Once you have the title it’s important to understand that there is a responsibility associated with it…it’s not just about the free gear though as I have stated before you should accept that as a perk of being part of the program and you shouldn’t feel like a “vendor whore” for accepting that shirt or coffee mug. Going back to responsibility, what I mean by that is that you should wear the badge proudly…understand that you have taken the time to apply/reapply for the award because you believed yourself worth of filling the selection criteria and use the award as a stepping stone to improve on the activities that got you there the year before.
That is to say that while many established vExpert’s assume entry there are a number of people that desire entry. This is an important indicator on the strength of the program and the continued high regard the vExpert program should still be held in. It’s easy to criticise from the inside, however that can’t be allowed to tarnish the reputation of program externally.
In additional to that, as I work in the vendor space these days and help with an advocacy program of our own…I’ve come to realise the importance that grass roots communities play in the overall health of vendors. When you take your eye off the rank and file, the coal face…whatever you want to call it…there is a danger that your brand will suffer. That is to say, never underestimate the power of the vCommunity as major influences.

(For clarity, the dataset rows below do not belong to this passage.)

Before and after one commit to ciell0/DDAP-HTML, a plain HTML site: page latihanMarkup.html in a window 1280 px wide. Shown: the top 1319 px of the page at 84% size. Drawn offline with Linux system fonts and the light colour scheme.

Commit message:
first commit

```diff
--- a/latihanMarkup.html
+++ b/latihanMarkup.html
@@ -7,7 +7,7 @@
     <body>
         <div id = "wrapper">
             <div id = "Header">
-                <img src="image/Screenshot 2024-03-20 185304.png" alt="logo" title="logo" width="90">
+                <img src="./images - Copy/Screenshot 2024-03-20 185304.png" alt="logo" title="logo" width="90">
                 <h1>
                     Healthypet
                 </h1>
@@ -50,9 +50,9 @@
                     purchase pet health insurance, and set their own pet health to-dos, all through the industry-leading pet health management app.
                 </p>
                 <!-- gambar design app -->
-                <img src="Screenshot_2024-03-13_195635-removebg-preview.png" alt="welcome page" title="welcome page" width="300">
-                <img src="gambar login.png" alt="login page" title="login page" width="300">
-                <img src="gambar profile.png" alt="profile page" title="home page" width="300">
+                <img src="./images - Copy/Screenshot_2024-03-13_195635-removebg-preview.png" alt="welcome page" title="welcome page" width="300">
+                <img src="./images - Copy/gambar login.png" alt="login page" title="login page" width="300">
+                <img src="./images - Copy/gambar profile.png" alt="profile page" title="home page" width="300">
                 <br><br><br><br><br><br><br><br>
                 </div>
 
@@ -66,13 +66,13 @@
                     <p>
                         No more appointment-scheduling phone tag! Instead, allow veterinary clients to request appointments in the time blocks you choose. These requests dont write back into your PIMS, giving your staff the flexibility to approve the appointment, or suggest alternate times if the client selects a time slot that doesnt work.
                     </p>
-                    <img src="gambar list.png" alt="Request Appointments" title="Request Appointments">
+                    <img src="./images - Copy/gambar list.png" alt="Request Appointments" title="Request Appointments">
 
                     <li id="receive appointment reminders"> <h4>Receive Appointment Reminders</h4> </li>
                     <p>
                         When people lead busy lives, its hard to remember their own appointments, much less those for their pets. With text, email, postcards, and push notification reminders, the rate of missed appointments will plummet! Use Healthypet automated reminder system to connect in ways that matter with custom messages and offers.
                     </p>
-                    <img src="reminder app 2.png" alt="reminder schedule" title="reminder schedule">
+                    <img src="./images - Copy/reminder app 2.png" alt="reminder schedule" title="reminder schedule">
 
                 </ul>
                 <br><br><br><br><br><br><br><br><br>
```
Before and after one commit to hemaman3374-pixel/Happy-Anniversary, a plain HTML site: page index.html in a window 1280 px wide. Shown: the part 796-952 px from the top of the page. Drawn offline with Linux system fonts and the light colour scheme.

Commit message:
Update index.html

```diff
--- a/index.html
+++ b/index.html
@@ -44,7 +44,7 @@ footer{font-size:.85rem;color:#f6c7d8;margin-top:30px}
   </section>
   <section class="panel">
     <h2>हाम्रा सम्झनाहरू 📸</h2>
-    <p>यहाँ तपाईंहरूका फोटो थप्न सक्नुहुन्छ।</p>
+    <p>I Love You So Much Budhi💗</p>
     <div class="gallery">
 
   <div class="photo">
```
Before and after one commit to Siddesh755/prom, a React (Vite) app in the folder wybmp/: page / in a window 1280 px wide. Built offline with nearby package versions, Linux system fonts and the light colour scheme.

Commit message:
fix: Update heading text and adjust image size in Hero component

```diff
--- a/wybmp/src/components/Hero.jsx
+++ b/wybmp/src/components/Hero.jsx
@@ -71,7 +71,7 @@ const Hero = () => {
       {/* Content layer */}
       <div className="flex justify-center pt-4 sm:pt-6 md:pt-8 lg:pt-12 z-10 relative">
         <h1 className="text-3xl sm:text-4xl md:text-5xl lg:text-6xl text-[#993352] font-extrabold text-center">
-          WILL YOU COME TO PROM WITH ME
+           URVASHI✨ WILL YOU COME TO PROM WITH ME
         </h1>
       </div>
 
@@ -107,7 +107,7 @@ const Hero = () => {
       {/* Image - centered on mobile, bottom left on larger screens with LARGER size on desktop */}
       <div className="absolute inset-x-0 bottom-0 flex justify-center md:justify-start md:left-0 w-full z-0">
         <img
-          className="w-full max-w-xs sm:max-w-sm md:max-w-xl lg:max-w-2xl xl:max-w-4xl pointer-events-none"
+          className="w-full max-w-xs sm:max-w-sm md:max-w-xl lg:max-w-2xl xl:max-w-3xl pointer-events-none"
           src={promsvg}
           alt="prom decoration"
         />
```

As you can see from the above blog post titles and content quotes… Journey, Passion, Community, Advocacy, Value, Importance… I feel like these are the essence of a successful influencer and advocacy program such as the vExpert Program. Yes it has grown and yes not everyone still believes in it, but at it’s core there is a purpose to it. Advocacy programs are tough to manage and tough to keep relevant. VMware are doing the best they can to balance numbers with quality. They have established sub-programs and are now looking to extend them in 2020 and make them more meaningful. As mentioned in the first paragraph… I owe a lot to this program and i’m glad to remain an active contributor and member.